Return each record word for word and omit the pictures.

═══ Available data ═══

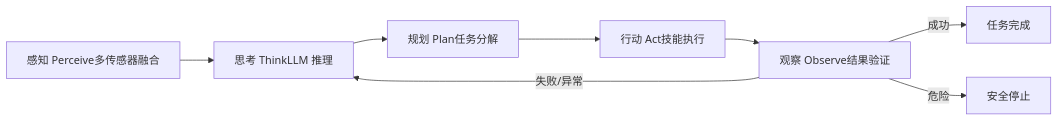
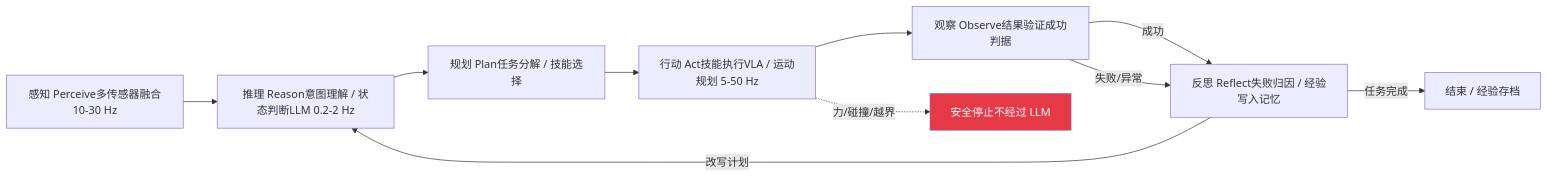
The first of 6 diagrams in robot/general/embodied-agent.md (ranpin/edge-ai-docs), drawn with Mermaid before and after one commit. The commit also changed other lines of this file and 4 other files, not shown here.

````diff
--- a/robot/general/embodied-agent.md
+++ b/robot/general/embodied-agent.md
@@ -29,10 +31,14 @@
 ```mermaid
 graph LR
-    P["感知 Perceive多传感器融合"] --> T["思考 ThinkLLM 推理"]
-    T --> PL["规划 Plan任务分解"]
-    PL --> A["行动 Act技能执行"]
-    A --> O["观察 Observe结果验证"]
-    O -->|"成功"| DONE["任务完成"]
-    O -->|"失败/异常"| T
-    O -->|"危险"| STOP["安全停止"]
+    P["感知 Perceive多传感器融合10-30 Hz"] --> T["推理 Reason意图理解 / 状态判断LLM 0.2-2 Hz"]
+    T --> PL["规划 Plan任务分解 / 技能选择"]
+    PL --> A["行动 Act技能执行VLA / 运动规划 5-50 Hz"]
+    A --> O["观察 Observe结果验证成功判据"]
+    O -->|"成功"| R["反思 Reflect失败归因 / 经验写入记忆"]
+    O -->|"失败/异常"| R
+    R -->|"改写计划"| T
+    R -->|"任务完成"| DONE["结束 / 经验存档"]
+    A -.->|"力/碰撞/越界"| STOP["安全停止不经过 LLM"]
+
+    style STOP fill:#e63946,color:#fff
 ```
````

═══

- _Solution to the exercise_:
The first of 6 diagrams in robot/general/embodied-agent.md (ranpin/edge-ai-docs), drawn with Mermaid before and after one commit. The commit also changed other lines of this file and 4 other files, not shown here.

````diff
--- a/robot/general/embodied-agent.md
+++ b/robot/general/embodied-agent.md
@@ -29,10 +31,14 @@
 ```mermaid
 graph LR
-    P["感知 Perceive多传感器融合"] --> T["思考 ThinkLLM 推理"]
-    T --> PL["规划 Plan任务分解"]
-    PL --> A["行动 Act技能执行"]
-    A --> O["观察 Observe结果验证"]
-    O -->|"成功"| DONE["任务完成"]
-    O -->|"失败/异常"| T
-    O -->|"危险"| STOP["安全停止"]
+    P["感知 Perceive多传感器融合10-30 Hz"] --> T["推理 Reason意图理解 / 状态判断LLM 0.2-2 Hz"]
+    T --> PL["规划 Plan任务分解 / 技能选择"]
+    PL --> A["行动 Act技能执行VLA / 运动规划 5-50 Hz"]
+    A --> O["观察 Observe结果验证成功判据"]
+    O -->|"成功"| R["反思 Reflect失败归因 / 经验写入记忆"]
+    O -->|"失败/异常"| R
+    R -->|"改写计划"| T
+    R -->|"任务完成"| DONE["结束 / 经验存档"]
+    A -.->|"力/碰撞/越界"| STOP["安全停止不经过 LLM"]
+
+    style STOP fill:#e63946,color:#fff
 ```
````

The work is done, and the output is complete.